Mars Perseverance rover successfully inhaled carbon dioxide and exhaled oxygen

Originally published at: Mars Perseverance rover successfully inhaled carbon dioxide and exhaled oxygen | Boing Boing


NASA now own the first factory on another planet.


Mars’ atmosphere is 96% carbon dioxide. MOXIE works by separating oxygen atoms from carbon dioxide molecules, which are made up of one carbon atom and two oxygen atoms. A waste product, carbon monoxide, is emitted into the Martian atmosphere.

Kind of a bummer to have at the end there.


I’m breathing, Right Now, on Earth that is…


It is on brand for the United Stares to send a wheeled vehicle to another planet and have it release carbon monoxide.
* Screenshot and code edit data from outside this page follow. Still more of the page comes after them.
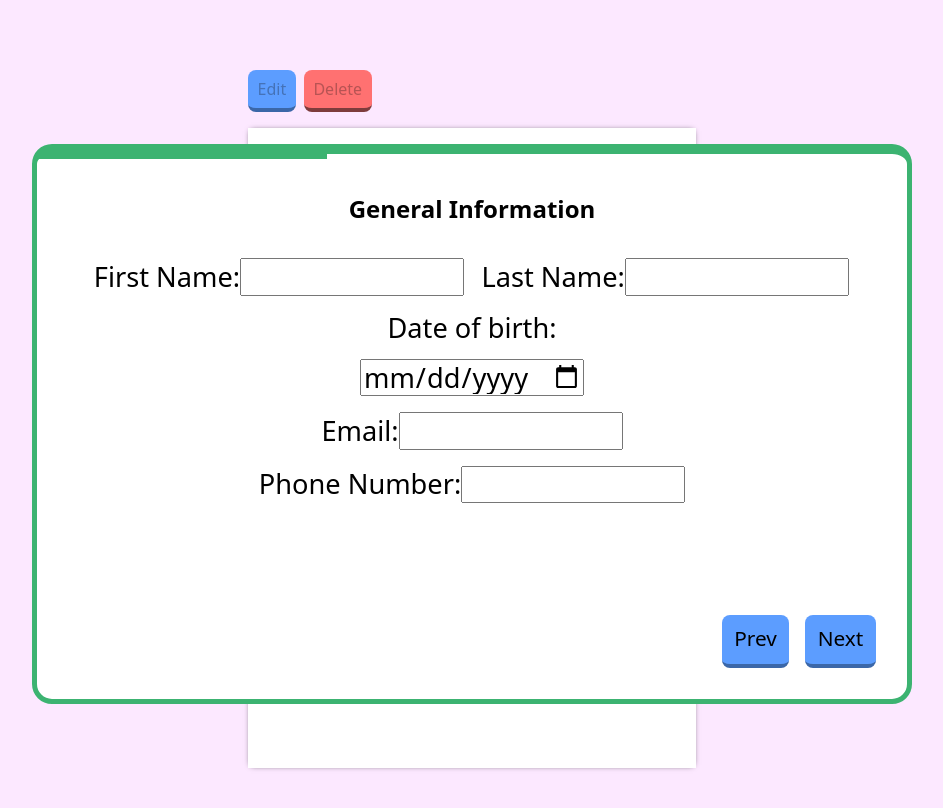
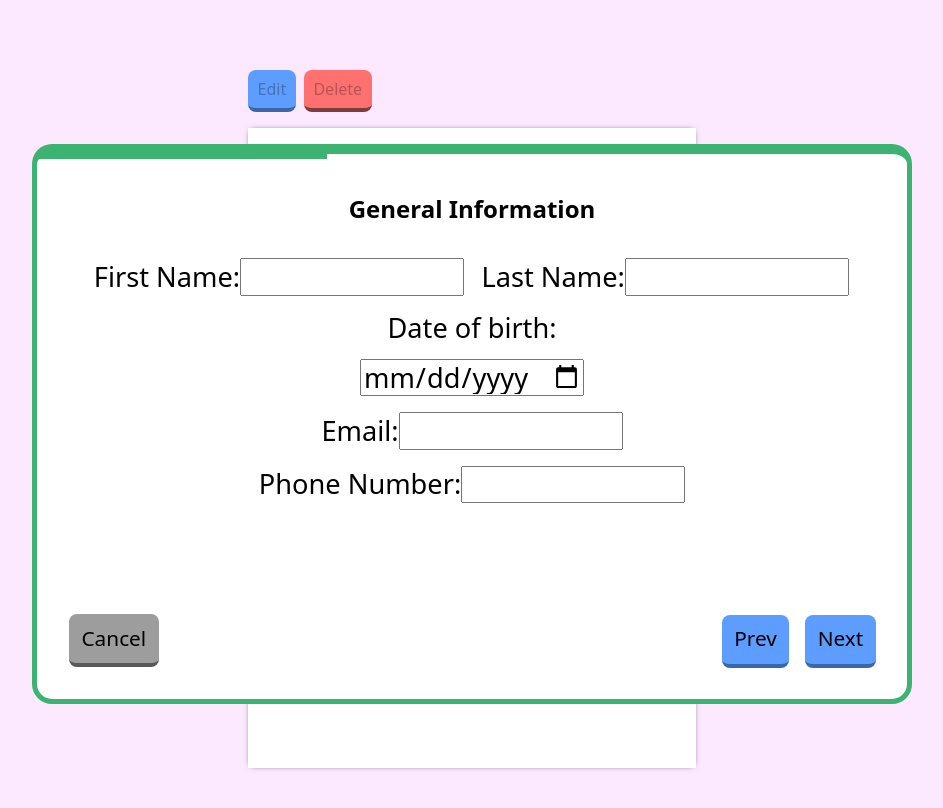
Before and after one commit to ziko1905/cv-builder, a React (Vite) app: page / in a window 1280 px wide. Both pictures are taken after a click on the button "Add CV". Shown: the top 808 px of the page, without its empty margins (168-1111 px from the left). Built offline with nearby package versions, Linux system fonts and the light colour scheme.

Commit message:
Style form cancel btn

```diff
--- a/src/App.jsx
+++ b/src/App.jsx
@@ -37,7 +37,7 @@ function App() {
         {cvPresent && <button disabled={formOpen} onClick={resetCv} className='delete'>Delete</button>}
       </div>
       <Cv values={values}/>
-      {formOpen && <CreationInput callBack={handleValues} initVals={values}/>}
+      {formOpen && <CreationInput cancelCallBack={handleFormToggle} submitCallBack={handleValues} initVals={values}/>}
     </div>
   )
 }
--- a/src/components/inputPrompt.jsx
+++ b/src/components/inputPrompt.jsx
@@ -2,7 +2,7 @@ import { useState } from "react";
 import "../styles/inputs.css"
 import { getYearFromMonths } from "../general";
 
-export function CreationInput({initVals, callBack}) {
+export function CreationInput({initVals, submitCallback, cancelCallback}) {
     const [values, setValues] = useState(initVals ? initVals : {firstname: "", lastname: "", birthdate: "", email: "", phone: "", schoolname: "", title: "", studystart: "", studyend: "", work: {}})
     const processes = [GeneralForm, EductionForm, WorkForm]
     const callBacks = [{onChange: handleValues}, {onChange: handleValues}, {submitCallback: handleWorkSubmit}]
@@ -49,8 +49,9 @@ export function CreationInput({initVals, callBack}) {
                 <button onClick={handlePrevProcess}>Prev</button>
                 {processId < processes.length - 1
                     ? <button onClick={handleNextProcess}>Next</button>
-                    : <button className="submit" onClick={handleSubmit}>Submit</button>}
+                    : <button className="submit" onClick={submitCallback}>Submit</button>}
             </div>
+            <button onClick={cancelCallback} className="cancel form-cancel">Cancel</button>
         </div>
     )
 }
--- a/src/styles/inputs.css
+++ b/src/styles/inputs.css
@@ -221,3 +221,10 @@ button.delete {
 .progress-bar div.act {
   background-color: mediumseagreen;
 }
+
+.form-cancel {
+  position: absolute;
+  left: 2rem;
+  bottom: 2rem;
+  font-size: 1.3em;
+}
```
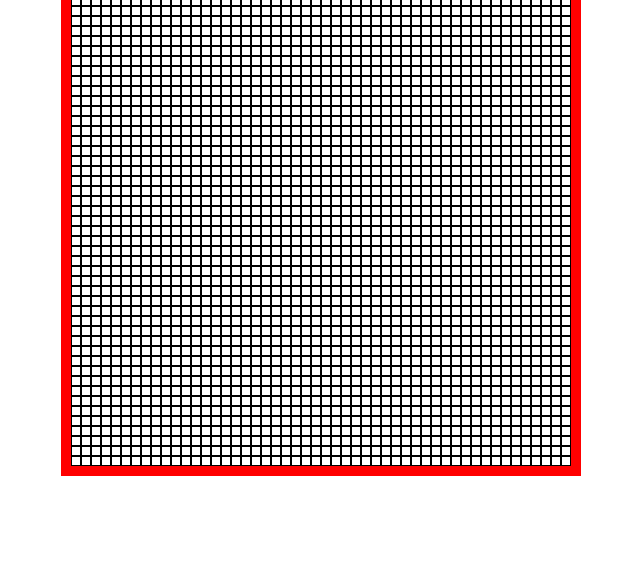
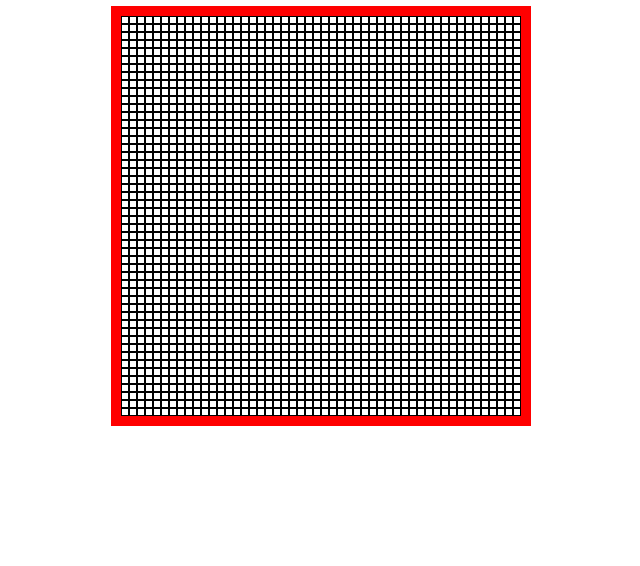
Before and after one commit to MatthewMcMahon25/etch-a-sketch, a plain HTML site: page index.html in a window 1280 px wide. Shown: the part 234-800 px from the top of the page, without its empty margins (319-959 px from the left). Drawn offline with Linux system fonts and the light colour scheme.

Commit message:
Change etch-a-sketch dimensions to fit browser

```diff
--- a/etch-a-sketch.js
+++ b/etch-a-sketch.js
@@ -3,7 +3,7 @@ const container = document.querySelector("#container");
 function createGrid (size) {
     container.innerHTML = "";
 
-    let squareSize = 500 / size;
+    let squareSize = 400 / size;
 
     for (i = 0; i < size * size; i++) {
         const square = document.createElement("div");
--- a/style.css
+++ b/style.css
@@ -9,8 +9,8 @@ body {
 }
 
 #container {
-    height: 500px;
-    width: 500px;
+    height: 400px;
+    width: 400px;
     border: 10px solid red;
     display: flex;
     flex-wrap: wrap;
```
Humor aside, it would be interesting if this means that Mars exploration suits could have a system like this to constantly provide oxygen with a back up tank(s) of O₂ and N₂. I wonder if this means that nitrogen or some other near inert or inert would be a limiting factor to human exploration of Mars.


Mars now has an oxygenator! Can the Ares missions be far behind? :stuck_out_tongue:


Does the Perseverance rover have a methane fart machine?


Of course, the Martian atmosphere already has trace amounts (0.0747%) of CO, which is constantly being produced by UV photolysis of CO2.

If there were no CO → CO2 conversion, all the CO2 in the Martian atmosphere would be converted to CO in about 3500 years.

But Mars has a built-in “CO scrubber”: UV photolysis also breaks water vapor into hydroxyl radicals and oxygen, and those, in turn, convert CO to CO2.

The process is efficient, leaving only trace amounts of not-yet-processed CO in the atmosphere, on balance.

Our CO emissions won’t make the slightest difference to Mars. :upside_down_face:


Perhaps I am misunderstanding, but why the N2? Just because our atmosphere happens to have high concentrations, doesn’t mean that it is necessary for respiration. Low pressure O2 can work just as well.

Wikipedia has a great article on the breathable options: Breathing gas - Wikipedia

1 Like

Earthlings: hold my beer


That’s true, but I’m not sure people can live indefinitely at such low pressure, and if their habitat was at (say) passenger-jet pressure, the oxygen would have to be cut with something, which couldn’t be CO2. You also need a certain amount of nitrogen in the food chain too – it doesn’t necessarily have to be in the air, but you don’t save any weight by shipping it as solid fertilizer.

1 Like

You’re assuming we have to ship it at all: Where is the nitrogen on Mars?

There are a lot of issues to overcome, before we consider long term habitation. Gravity, is probably one of the biggest. But even for a short term visit, shipping as little as possible is the way to go.

1 Like

Challenge accepted? We excel at maximum destabilization of any environment we come in contact with.

Next up they’ll put in the first paperclip fab!

1 Like

Call me when it farts, then I’ll be impressed.

Breathing pure oxygen actually damages your lungs. You can do it for a while, but you couldn’t build a habitat on that. Not least because of the safety issues. This is what caused the Apollo 1 disaster, after all (combined with a poorly designed door). They initially used pure O2 to save weight (lower pressure means thinner walls). Later Apollo missions cross-faded from mixed gas at high pressure to pure O2 at low pressure as altitude increases during launch to permit a thin spacecraft wall while still being safe on the ground. One of many very clever weight-saving solutions they came up with.


This topic was automatically closed after 5 days. New replies are no longer allowed.